## Instructions to follow
Faithfully repeat each entry below, minus the pictures.

*** Dataset excerpts

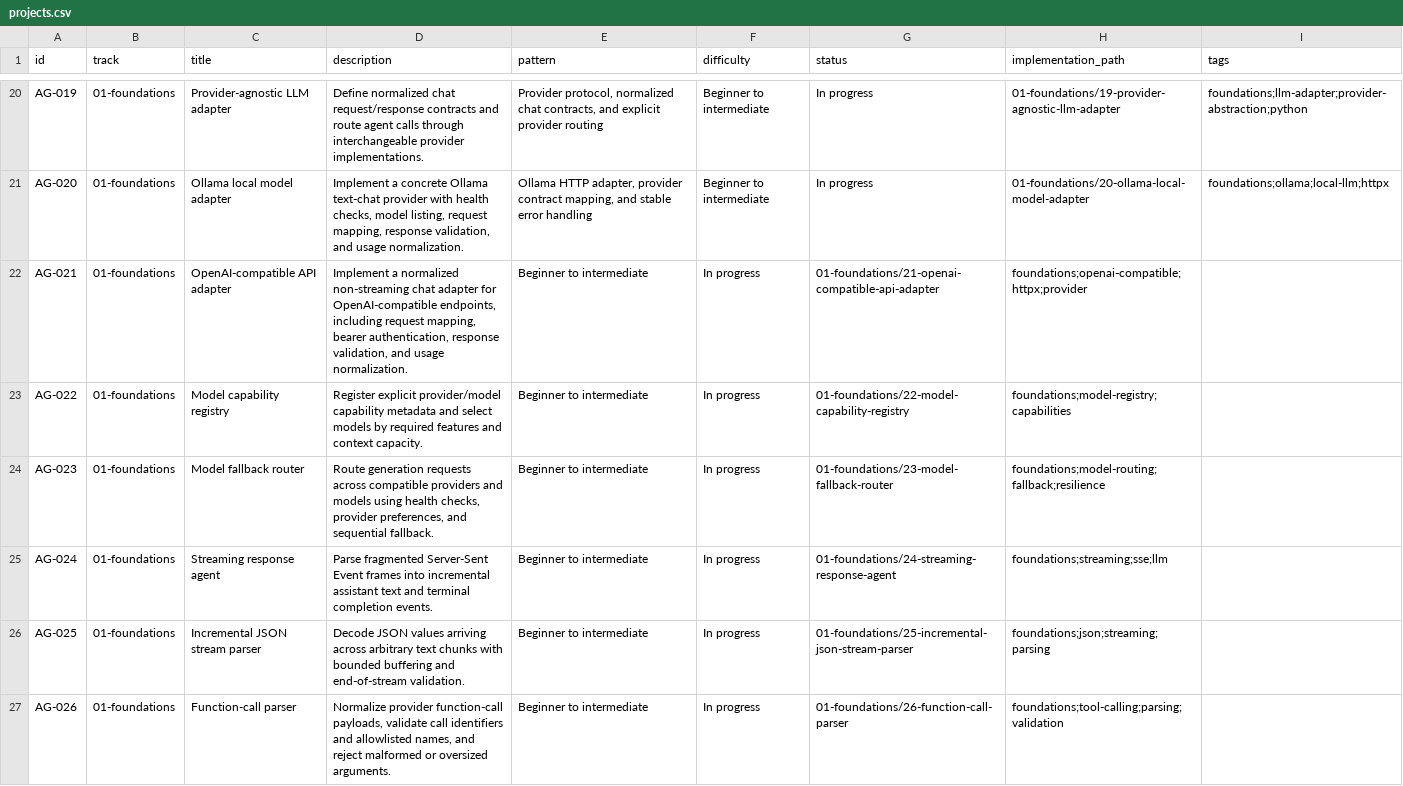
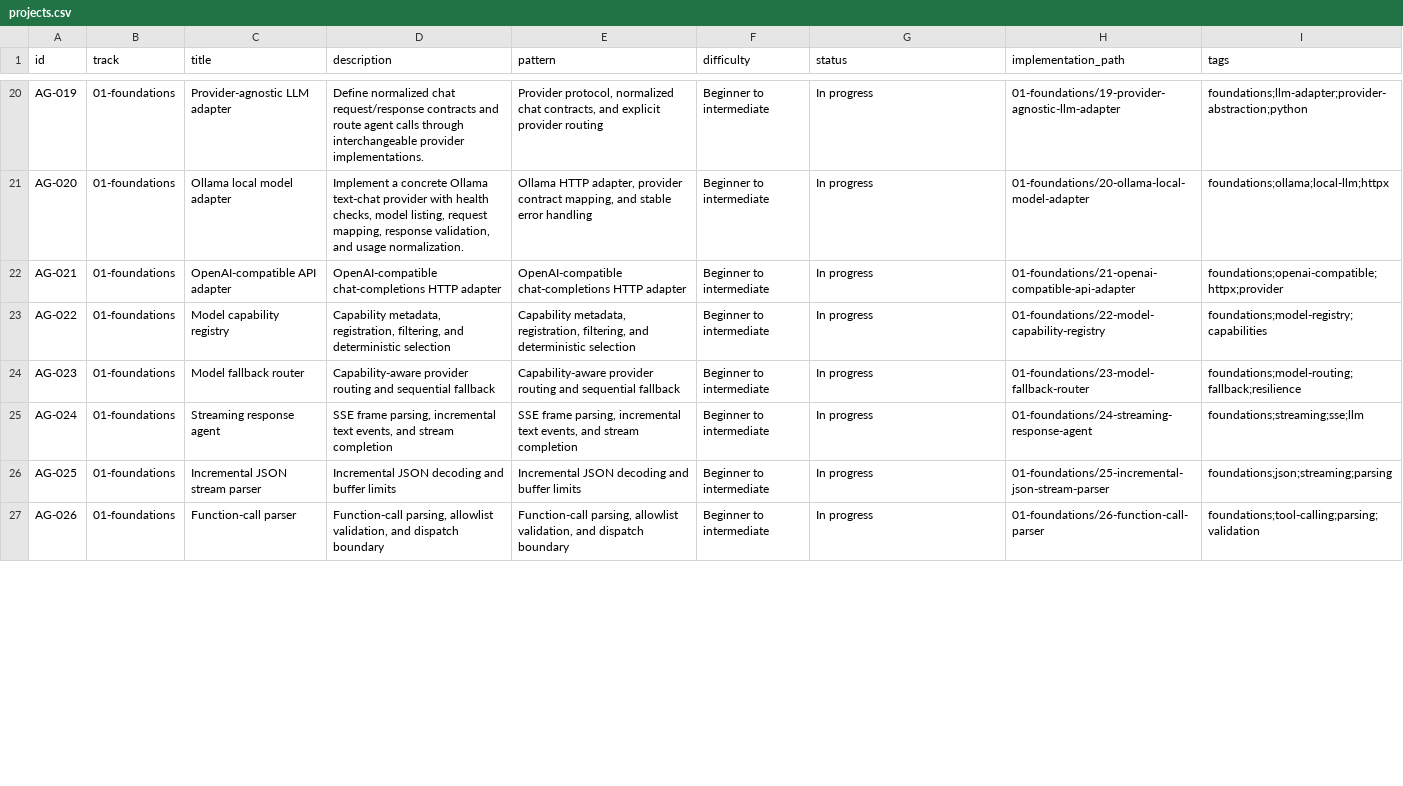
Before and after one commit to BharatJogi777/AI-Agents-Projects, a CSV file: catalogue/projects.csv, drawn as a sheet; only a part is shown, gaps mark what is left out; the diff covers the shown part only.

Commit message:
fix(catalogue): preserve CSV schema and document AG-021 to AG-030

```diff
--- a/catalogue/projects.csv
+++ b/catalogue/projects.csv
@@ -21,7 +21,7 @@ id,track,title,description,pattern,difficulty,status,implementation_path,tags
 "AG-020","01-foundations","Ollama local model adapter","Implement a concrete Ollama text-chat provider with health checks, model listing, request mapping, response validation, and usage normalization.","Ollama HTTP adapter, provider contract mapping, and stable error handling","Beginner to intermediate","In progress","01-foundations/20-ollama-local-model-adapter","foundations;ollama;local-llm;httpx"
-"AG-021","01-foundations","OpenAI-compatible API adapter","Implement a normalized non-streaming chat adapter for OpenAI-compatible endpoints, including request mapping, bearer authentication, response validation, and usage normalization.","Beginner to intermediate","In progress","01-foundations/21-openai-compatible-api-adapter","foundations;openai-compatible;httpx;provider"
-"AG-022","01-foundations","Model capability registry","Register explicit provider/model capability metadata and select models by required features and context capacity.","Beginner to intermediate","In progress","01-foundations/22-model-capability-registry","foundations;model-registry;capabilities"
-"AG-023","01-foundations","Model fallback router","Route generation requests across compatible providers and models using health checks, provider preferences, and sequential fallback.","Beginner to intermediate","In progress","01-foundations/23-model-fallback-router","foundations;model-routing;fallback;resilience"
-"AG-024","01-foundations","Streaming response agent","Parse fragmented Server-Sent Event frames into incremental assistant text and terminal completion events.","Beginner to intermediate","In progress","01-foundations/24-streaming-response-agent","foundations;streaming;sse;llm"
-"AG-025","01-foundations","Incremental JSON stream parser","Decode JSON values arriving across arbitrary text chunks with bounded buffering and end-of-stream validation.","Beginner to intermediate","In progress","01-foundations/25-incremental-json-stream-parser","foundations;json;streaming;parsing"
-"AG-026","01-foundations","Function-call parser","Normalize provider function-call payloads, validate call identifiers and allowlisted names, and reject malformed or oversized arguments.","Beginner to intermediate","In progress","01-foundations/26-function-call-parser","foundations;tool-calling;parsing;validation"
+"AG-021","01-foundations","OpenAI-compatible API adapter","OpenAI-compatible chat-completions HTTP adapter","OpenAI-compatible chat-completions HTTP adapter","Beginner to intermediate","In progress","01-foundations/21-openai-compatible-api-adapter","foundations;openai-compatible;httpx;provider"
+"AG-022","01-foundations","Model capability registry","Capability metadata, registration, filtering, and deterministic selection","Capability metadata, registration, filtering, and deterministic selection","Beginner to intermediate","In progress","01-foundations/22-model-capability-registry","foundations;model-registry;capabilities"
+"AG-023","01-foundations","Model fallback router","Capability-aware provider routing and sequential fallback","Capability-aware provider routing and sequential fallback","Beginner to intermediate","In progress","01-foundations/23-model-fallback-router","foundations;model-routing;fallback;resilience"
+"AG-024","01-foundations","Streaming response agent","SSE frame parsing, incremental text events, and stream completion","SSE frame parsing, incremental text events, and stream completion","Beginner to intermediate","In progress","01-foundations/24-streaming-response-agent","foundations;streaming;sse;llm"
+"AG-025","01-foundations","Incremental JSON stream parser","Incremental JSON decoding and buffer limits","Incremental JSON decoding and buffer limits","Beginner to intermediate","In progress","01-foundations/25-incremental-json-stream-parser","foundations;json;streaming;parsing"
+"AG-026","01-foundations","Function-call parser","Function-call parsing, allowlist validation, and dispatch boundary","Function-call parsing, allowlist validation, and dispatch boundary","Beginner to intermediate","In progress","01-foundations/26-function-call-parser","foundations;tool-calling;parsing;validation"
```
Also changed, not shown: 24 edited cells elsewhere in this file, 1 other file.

******

## Exercise answer
Before and after one commit to BharatJogi777/AI-Agents-Projects, a CSV file: catalogue/projects.csv, drawn as a sheet; only a part is shown, gaps mark what is left out; the diff covers the shown part only.

Commit message:
fix(catalogue): preserve CSV schema and document AG-021 to AG-030

```diff
--- a/catalogue/projects.csv
+++ b/catalogue/projects.csv
@@ -21,7 +21,7 @@ id,track,title,description,pattern,difficulty,status,implementation_path,tags
 "AG-020","01-foundations","Ollama local model adapter","Implement a concrete Ollama text-chat provider with health checks, model listing, request mapping, response validation, and usage normalization.","Ollama HTTP adapter, provider contract mapping, and stable error handling","Beginner to intermediate","In progress","01-foundations/20-ollama-local-model-adapter","foundations;ollama;local-llm;httpx"
-"AG-021","01-foundations","OpenAI-compatible API adapter","Implement a normalized non-streaming chat adapter for OpenAI-compatible endpoints, including request mapping, bearer authentication, response validation, and usage normalization.","Beginner to intermediate","In progress","01-foundations/21-openai-compatible-api-adapter","foundations;openai-compatible;httpx;provider"
-"AG-022","01-foundations","Model capability registry","Register explicit provider/model capability metadata and select models by required features and context capacity.","Beginner to intermediate","In progress","01-foundations/22-model-capability-registry","foundations;model-registry;capabilities"
-"AG-023","01-foundations","Model fallback router","Route generation requests across compatible providers and models using health checks, provider preferences, and sequential fallback.","Beginner to intermediate","In progress","01-foundations/23-model-fallback-router","foundations;model-routing;fallback;resilience"
-"AG-024","01-foundations","Streaming response agent","Parse fragmented Server-Sent Event frames into incremental assistant text and terminal completion events.","Beginner to intermediate","In progress","01-foundations/24-streaming-response-agent","foundations;streaming;sse;llm"
-"AG-025","01-foundations","Incremental JSON stream parser","Decode JSON values arriving across arbitrary text chunks with bounded buffering and end-of-stream validation.","Beginner to intermediate","In progress","01-foundations/25-incremental-json-stream-parser","foundations;json;streaming;parsing"
-"AG-026","01-foundations","Function-call parser","Normalize provider function-call payloads, validate call identifiers and allowlisted names, and reject malformed or oversized arguments.","Beginner to intermediate","In progress","01-foundations/26-function-call-parser","foundations;tool-calling;parsing;validation"
+"AG-021","01-foundations","OpenAI-compatible API adapter","OpenAI-compatible chat-completions HTTP adapter","OpenAI-compatible chat-completions HTTP adapter","Beginner to intermediate","In progress","01-foundations/21-openai-compatible-api-adapter","foundations;openai-compatible;httpx;provider"
+"AG-022","01-foundations","Model capability registry","Capability metadata, registration, filtering, and deterministic selection","Capability metadata, registration, filtering, and deterministic selection","Beginner to intermediate","In progress","01-foundations/22-model-capability-registry","foundations;model-registry;capabilities"
+"AG-023","01-foundations","Model fallback router","Capability-aware provider routing and sequential fallback","Capability-aware provider routing and sequential fallback","Beginner to intermediate","In progress","01-foundations/23-model-fallback-router","foundations;model-routing;fallback;resilience"
+"AG-024","01-foundations","Streaming response agent","SSE frame parsing, incremental text events, and stream completion","SSE frame parsing, incremental text events, and stream completion","Beginner to intermediate","In progress","01-foundations/24-streaming-response-agent","foundations;streaming;sse;llm"
+"AG-025","01-foundations","Incremental JSON stream parser","Incremental JSON decoding and buffer limits","Incremental JSON decoding and buffer limits","Beginner to intermediate","In progress","01-foundations/25-incremental-json-stream-parser","foundations;json;streaming;parsing"
+"AG-026","01-foundations","Function-call parser","Function-call parsing, allowlist validation, and dispatch boundary","Function-call parsing, allowlist validation, and dispatch boundary","Beginner to intermediate","In progress","01-foundations/26-function-call-parser","foundations;tool-calling;parsing;validation"
```
Also changed, not shown: 24 edited cells elsewhere in this file, 1 other file.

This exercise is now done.